And if they don’t like any of those options, they can access Old Reddit from a prominent link in the top right corner of the page—an option that Rush and Zavani considered critical.
“When you build a ten-year relationship with a product and build a workflow that you understand, there’s a nostalgia and an attachment to how you feel about that product,” says Rush. “We don’t want to take away that feeling, so I don’t foresee a date in the near future when we’ll deprecate Old Reddit.”
Reddit teammates creating the next big internet conversation
Reddit’s design team is tracking usage patterns, but in recognition of users’ fierce independence, nothing’s being forced on anyone. That transparent approach, which frames Reddit’s designers more as humble servants than creative geniuses, could have left them responding to hundreds of divergent opinions, but Reddit’s system of commenting and up-voting made for a surprisingly smooth process: Design concepts that generated early negative reviews were often ultimately recognized for their strengths, as users argued in their favor.
Over time, consensus helped guide design decisions—not by dictating the placement of every pixel, but by supporting the flexible systems that Rush and Zavani had favored from the beginning.
“The fact that we are the users makes us very different from designers working on other re-redesign projects,” says Zavani. Case in point: One of Zavani’s design colleagues moderates the community Onion Hate, “the largest onion-hate community on Reddit,” where 12,000 members detail the horrors of raw onions as hot dog garnish and families torn apart by parents who fry “industrial batches of onions.”
Zavani laughs when explaining the community’s focus, but insists that the moderation team’s fury makes them incredibly empathetic to Reddit users and fellow moderators. (So perhaps they’ll admit onions are good for something?)
Like many platforms, Reddit has been accused of doing too little to ensure civil conversation, but Rush and Zavani believe Reddit’s pseudonymity actually helps users forge deeper, more authentic connections.

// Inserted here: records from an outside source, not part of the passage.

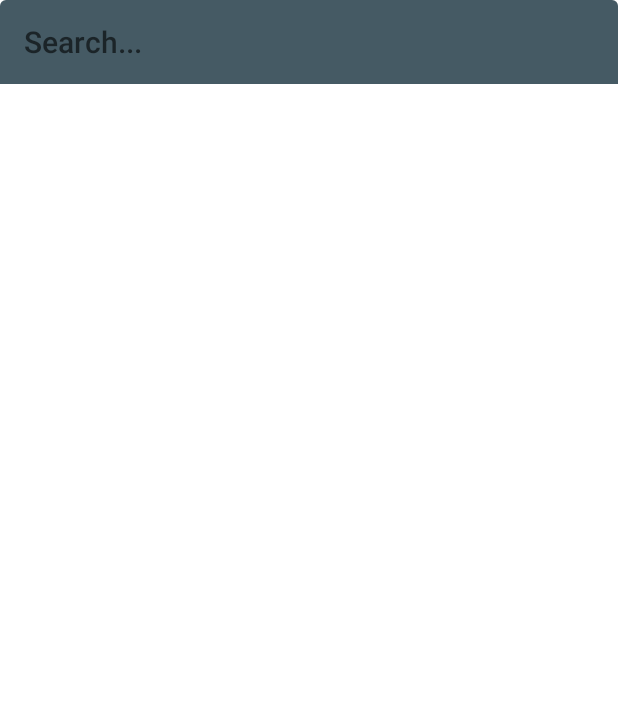
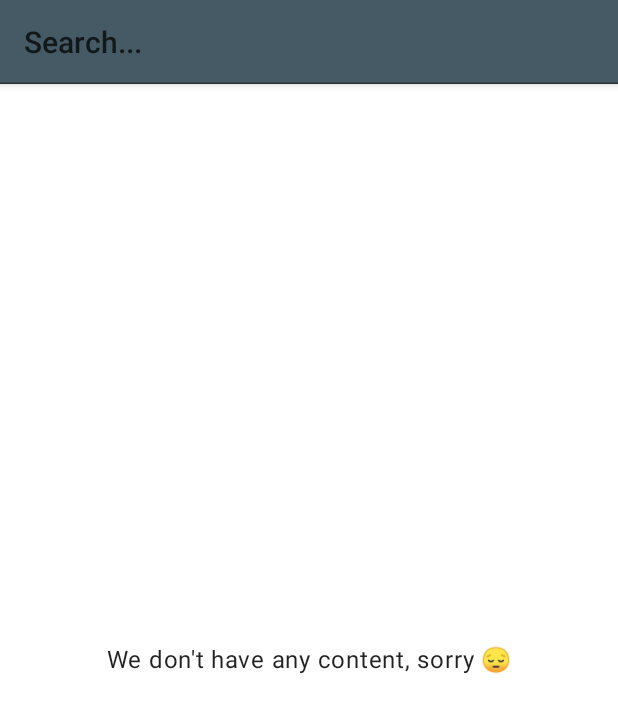
Before and after one commit to apter-tech/GitHubUserFinder, an Android app built with Jetpack Compose: the screen it shows after launch (MainActivity), on a phone screen of 412 x 824 dp. Shown: the top 713 px of the screen. Run offline under Robolectric (Android 15) with nearby library versions, the phone set to English and light mode, and no system bars; 6 statements that could not run were skipped.

Commit message:
feat(list): add empty state

```diff
--- a/androidApp/src/main/java/io/imrekaszab/githubuserfinder/android/GitHubUsersApplication.kt
+++ b/androidApp/src/main/java/io/imrekaszab/githubuserfinder/android/GitHubUsersApplication.kt
@@ -6,7 +6,6 @@ import io.imrekaszab.githubuserfinder.di.initKoin
 import org.koin.android.ext.koin.androidContext
 import org.koin.android.ext.koin.androidLogger
 import org.koin.core.logger.Level
-
 
 class GitHubUsersApplication: Application() {
     override fun onCreate() {
--- a/androidApp/src/main/java/io/imrekaszab/githubuserfinder/android/ui/theme/Dimens.kt
+++ b/androidApp/src/main/java/io/imrekaszab/githubuserfinder/android/ui/theme/Dimens.kt
@@ -11,4 +11,5 @@ object Dimens {
     val cardHeight = 100.dp
     val imageSize = 50.dp
     val bigImageSize = 130.dp
+    val searchBarHeight = 56.dp
 }
--- a/androidApp/src/main/java/io/imrekaszab/githubuserfinder/android/ui/view/GitHubUserListScreen.kt
+++ b/androidApp/src/main/java/io/imrekaszab/githubuserfinder/android/ui/view/GitHubUserListScreen.kt
@@ -7,6 +7,7 @@ import androidx.compose.runtime.Composable
 import androidx.compose.runtime.collectAsState
 import androidx.navigation.NavController
 import io.imrekaszab.githubuserfinder.android.ui.navigation.GitHubUserScreens
+import io.imrekaszab.githubuserfinder.android.ui.widget.EmptyView
 import io.imrekaszab.githubuserfinder.android.ui.widget.GitHubProjectRow
 import io.imrekaszab.githubuserfinder.android.ui.widget.LoadingView
 import io.imrekaszab.githubuserfinder.android.ui.widget.SearchAppBar
@@ -22,10 +23,10 @@ fun GitHubUserListScreen(navController: NavController) {
 
     Scaffold(topBar = { SearchAppBar { viewModel.searchUser(it) } })
     {
-        if (isLoading.value) {
-            LoadingView()
-        } else {
-            GitHubUserListView(navController = navController, itemList = itemList.value)
+        when {
+            isLoading.value -> LoadingView()
+            itemList.value.isEmpty() -> EmptyView()
+            else -> GitHubUserListView(navController = navController, itemList = itemList.value)
         }
     }
 }
--- /dev/null
+++ b/androidApp/src/main/java/io/imrekaszab/githubuserfinder/android/ui/widget/EmptyView.kt
@@ -0,0 +1,21 @@
+package io.imrekaszab.githubuserfinder.android.ui.widget
+
+import androidx.compose.foundation.layout.Box
+import androidx.compose.foundation.layout.Column
+import androidx.compose.foundation.layout.fillMaxSize
+import androidx.compose.material.Text
+import androidx.compose.runtime.Composable
+import androidx.compose.ui.Alignment
+import androidx.compose.ui.Modifier
+
+@Composable
+fun EmptyView() {
+    Box(modifier = Modifier.fillMaxSize()) {
+        Column(
+            modifier = Modifier.align(Alignment.Center),
+            horizontalAlignment = Alignment.CenterHorizontally
+        ) {
+            Text(text = "We don't have any content, sorry \uD83D\uDE14")
+        }
+    }
+}
--- a/androidApp/src/main/java/io/imrekaszab/githubuserfinder/android/ui/widget/SearchAppBar.kt
+++ b/androidApp/src/main/java/io/imrekaszab/githubuserfinder/android/ui/widget/SearchAppBar.kt
@@ -1,11 +1,15 @@
 package io.imrekaszab.githubuserfinder.android.ui.widget
 
 import androidx.compose.foundation.layout.fillMaxWidth
+import androidx.compose.foundation.layout.height
 import androidx.compose.foundation.text.KeyboardActions
 import androidx.compose.foundation.text.KeyboardOptions
+import androidx.compose.material.AppBarDefaults
+import androidx.compose.material.ContentAlpha
 import androidx.compose.material.Icon
 import androidx.compose.material.IconButton
 import androidx.compose.material.MaterialTheme
+import androidx.compose.material.Surface
 import androidx.compose.material.Text
 import androidx.compose.material.TextField
 import androidx.compose.material.TextFieldDefaults
@@ -21,6 +25,8 @@ import androidx.compose.ui.graphics.Color
 import androidx.compose.ui.platform.LocalFocusManager
 import androidx.compose.ui.text.input.ImeAction
 import androidx.compose.ui.text.input.KeyboardType
+import androidx.compose.ui.unit.dp
+import io.imrekaszab.githubuserfinder.android.ui.theme.Dimens
 
 @Composable
 fun SearchAppBar(onSearchCLick: (String) -> Unit) {
@@ -33,7 +39,13 @@ fun SearchAppBar(onSearchCLick: (String) -> Unit) {
     } else if (query.isNotEmpty()) {
         showClearIcon = true
     }
-
+    Surface(
+        modifier = Modifier
+            .fillMaxWidth()
+            .height(Dimens.searchBarHeight),
+        elevation = AppBarDefaults.TopAppBarElevation,
+        color = MaterialTheme.colors.primary
+    ) {
         TextField(
             value = query,
             onValueChange = { onQueryChanged ->
@@ -49,18 +61,12 @@ fun SearchAppBar(onSearchCLick: (String) -> Unit) {
                     }
                 }
             },
+            colors = TextFieldDefaults.textFieldColors(
+                backgroundColor = Color.Transparent,
+                cursorColor = Color.White.copy(alpha = ContentAlpha.medium)
+            ),
             maxLines = 1,
             placeholder = { Text(text = "Search...", style = MaterialTheme.typography.h6) },
-        colors = TextFieldDefaults.textFieldColors(
-            textColor = Color.White,
-            cursorColor = Color.White,
-            leadingIconColor = Color.White,
-            trailingIconColor = Color.White,
-            backgroundColor = MaterialTheme.colors.primary,
-            focusedIndicatorColor = Color.Transparent,
-            unfocusedIndicatorColor = Color.Transparent,
-            disabledIndicatorColor = Color.Transparent
-        ),
             textStyle = MaterialTheme.typography.h6,
             singleLine = true,
             keyboardOptions = KeyboardOptions(
@@ -75,3 +81,4 @@ fun SearchAppBar(onSearchCLick: (String) -> Unit) {
             modifier = Modifier.fillMaxWidth()
         )
     }
+}
```
Lines whose indentation alone changed are shown as unchanged.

“Redditors create the design aesthetic for their own communities.”
The Reddit team is always working on helping users have better conversations
“A lot of people come to Reddit because they truly care about something,” says Zavani. “Whether it’s to talk about Fortnite or Game of Thrones, or more serious topics like suicide prevention or debilitating acne—they all come to Reddit in search of genuine help. I visit a lot of women-driven communities, and it’s mind-blowing to see how much support exists in those communities because you are pseudonymous and you can expose your true self without the fear that your friends are watching.”
And that appreciation for authenticity comes through in the redesign process, which will always be a work in progress.
“We could’ve taken the approach of the designer as a magician—‘Ta-da! Here it is!’” says Zavani. “But we’ve seen other site re-designs that are so extravagant or so far from reality that they never actually become a reality. At the end of the day, we wanted to make sure that people use Reddit the way they’ve always used Reddit, because it’s a magical, weird, and wonderful place.”
Redditors create the design aesthetic for their own communities: “We’ve built the canvas; they’re the painters,” says Zavani. You can see those differences in the ways that Redditors from Ask a Historian, Casual Conversations, and Science have crafted their pages.
Scott Kirkwood is a freelance copywriter and creative director in Denver, CO, with a focus on do-gooders, graphic design, and the great outdoors. His editorial work has appeared in 99U, Communication Arts, HOW, and Modern in Denver.